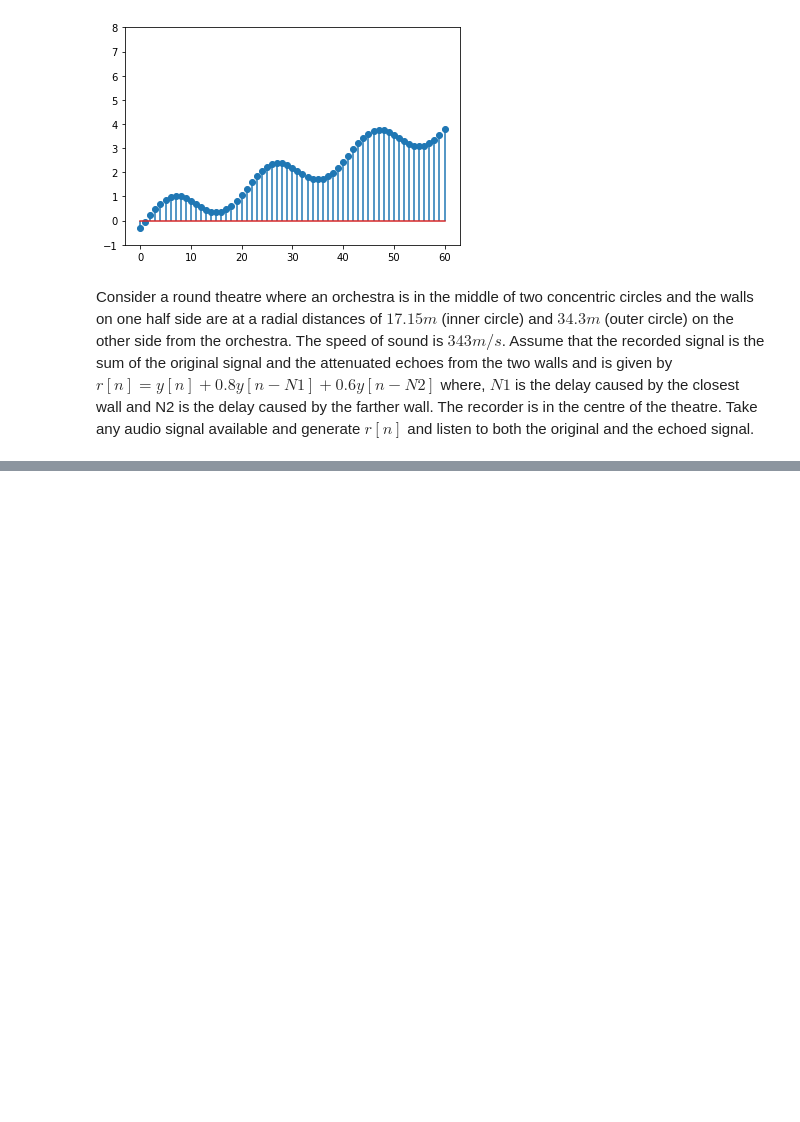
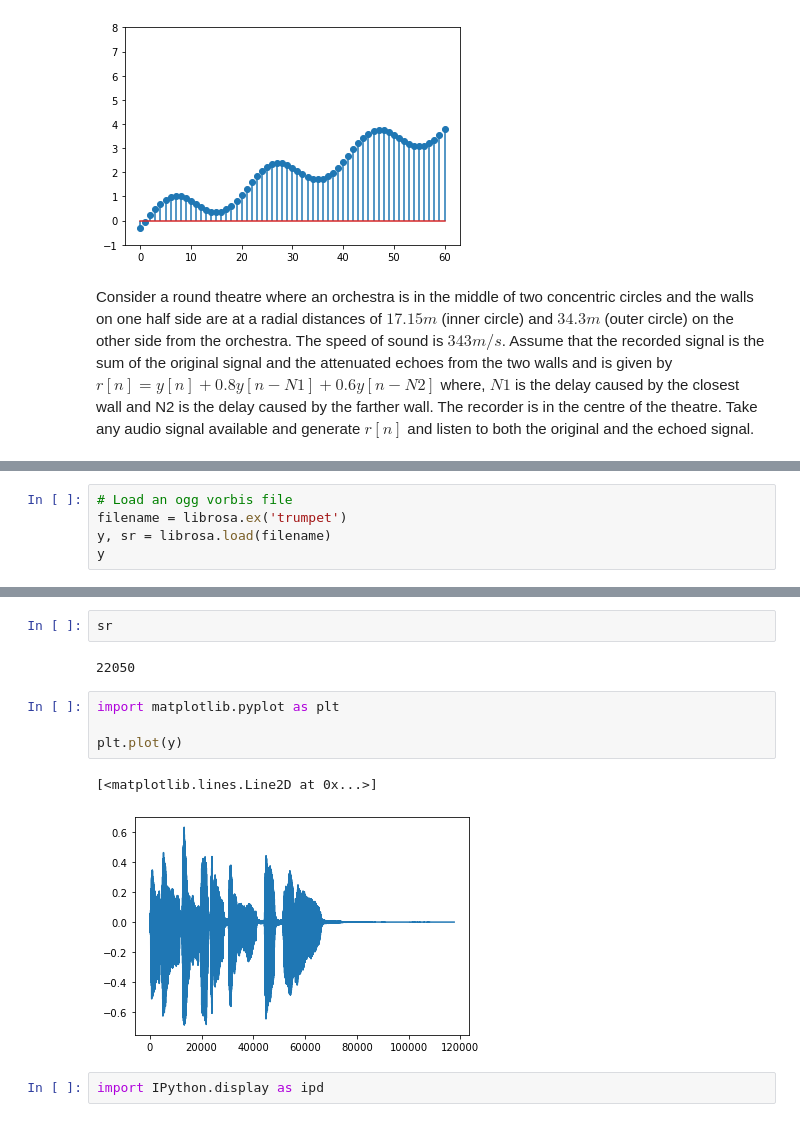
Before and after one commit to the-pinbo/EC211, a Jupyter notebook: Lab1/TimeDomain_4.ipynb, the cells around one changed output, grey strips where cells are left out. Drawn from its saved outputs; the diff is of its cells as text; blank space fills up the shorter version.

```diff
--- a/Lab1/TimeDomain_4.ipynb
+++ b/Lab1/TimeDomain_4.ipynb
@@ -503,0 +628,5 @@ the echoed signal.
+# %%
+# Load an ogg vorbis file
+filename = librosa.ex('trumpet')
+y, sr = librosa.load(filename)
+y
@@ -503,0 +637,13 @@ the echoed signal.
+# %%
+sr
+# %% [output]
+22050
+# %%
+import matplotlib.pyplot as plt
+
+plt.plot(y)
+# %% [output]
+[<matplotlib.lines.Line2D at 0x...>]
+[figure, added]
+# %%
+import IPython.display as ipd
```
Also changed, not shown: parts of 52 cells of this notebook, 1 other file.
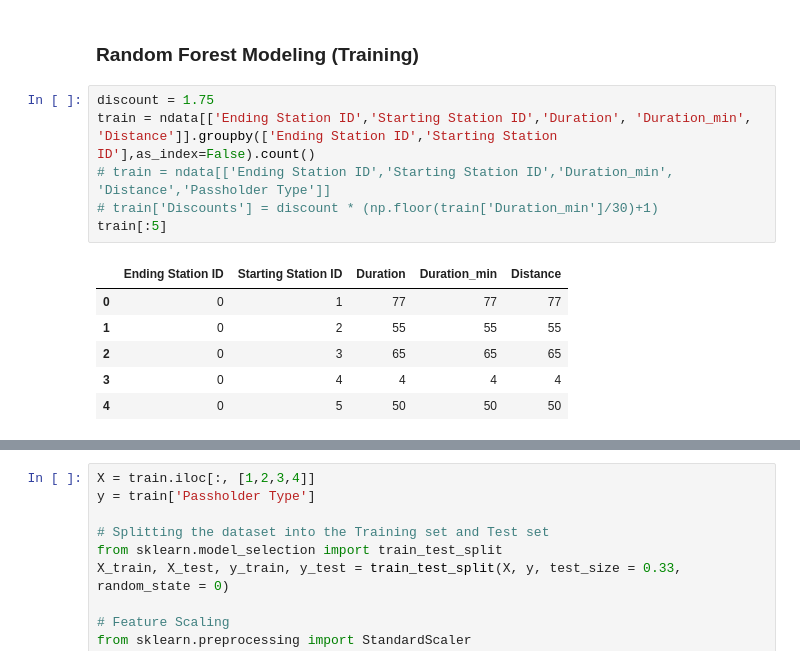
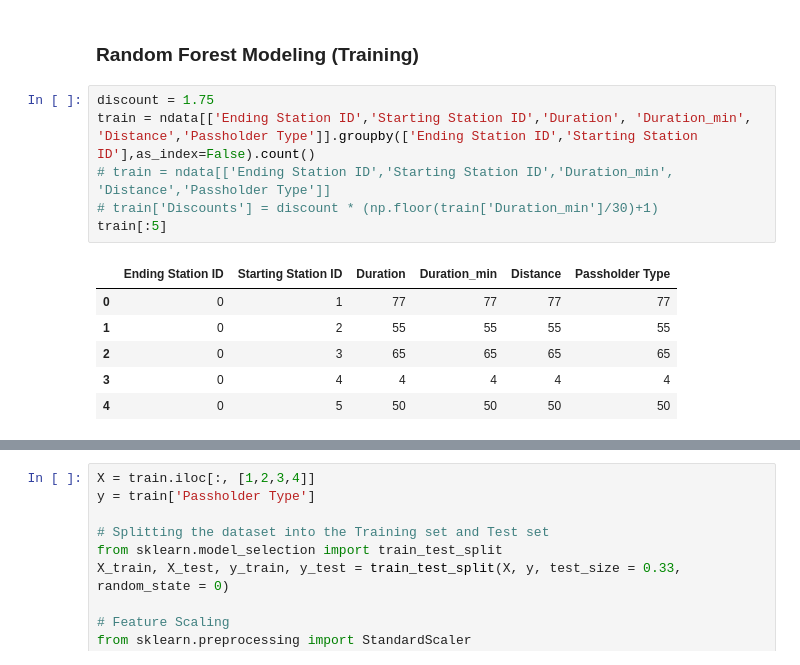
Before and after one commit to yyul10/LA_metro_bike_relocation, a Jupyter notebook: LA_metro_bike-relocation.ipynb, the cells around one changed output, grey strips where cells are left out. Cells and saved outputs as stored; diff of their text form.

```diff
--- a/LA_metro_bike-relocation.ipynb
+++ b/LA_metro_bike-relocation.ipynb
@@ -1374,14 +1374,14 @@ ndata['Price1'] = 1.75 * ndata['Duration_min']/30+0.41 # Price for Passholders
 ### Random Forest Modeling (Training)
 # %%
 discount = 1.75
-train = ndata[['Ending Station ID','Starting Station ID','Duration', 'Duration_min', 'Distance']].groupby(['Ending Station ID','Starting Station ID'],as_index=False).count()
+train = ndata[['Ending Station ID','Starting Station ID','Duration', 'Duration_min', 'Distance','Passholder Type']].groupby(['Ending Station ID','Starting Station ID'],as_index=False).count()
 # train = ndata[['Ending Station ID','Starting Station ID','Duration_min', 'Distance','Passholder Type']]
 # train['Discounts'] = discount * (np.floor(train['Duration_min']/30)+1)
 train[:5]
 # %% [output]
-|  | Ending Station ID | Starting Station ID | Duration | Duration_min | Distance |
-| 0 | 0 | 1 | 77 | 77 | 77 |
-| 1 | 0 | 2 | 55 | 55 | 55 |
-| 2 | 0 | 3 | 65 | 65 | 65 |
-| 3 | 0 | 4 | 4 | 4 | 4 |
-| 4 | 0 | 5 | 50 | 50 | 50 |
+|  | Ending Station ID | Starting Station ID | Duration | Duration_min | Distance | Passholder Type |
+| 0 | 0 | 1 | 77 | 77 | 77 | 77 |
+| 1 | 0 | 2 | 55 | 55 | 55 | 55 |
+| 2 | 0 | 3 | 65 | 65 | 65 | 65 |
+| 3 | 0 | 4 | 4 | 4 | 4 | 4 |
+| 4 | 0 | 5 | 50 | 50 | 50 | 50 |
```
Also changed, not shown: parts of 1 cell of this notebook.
=-=-=-=-=
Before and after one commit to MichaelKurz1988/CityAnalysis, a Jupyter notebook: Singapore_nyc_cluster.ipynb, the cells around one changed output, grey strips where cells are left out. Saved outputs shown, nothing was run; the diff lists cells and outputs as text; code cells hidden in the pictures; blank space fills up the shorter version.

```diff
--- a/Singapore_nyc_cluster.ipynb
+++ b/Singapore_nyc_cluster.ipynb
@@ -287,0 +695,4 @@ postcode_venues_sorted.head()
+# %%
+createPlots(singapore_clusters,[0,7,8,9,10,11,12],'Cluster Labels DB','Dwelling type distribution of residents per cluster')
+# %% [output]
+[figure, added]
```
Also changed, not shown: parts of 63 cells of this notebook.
=-=-=-=-=
Your task: Select every line of the records holding the string "relocation".

Expected answer:
Before and after one commit to yyul10/LA_metro_bike_relocation, a Jupyter notebook: LA_metro_bike-relocation.ipynb, the cells around one changed output, grey strips where cells are left out. Cells and saved outputs as stored; diff of their text form.
--- a/LA_metro_bike-relocation.ipynb
+++ b/LA_metro_bike-relocation.ipynb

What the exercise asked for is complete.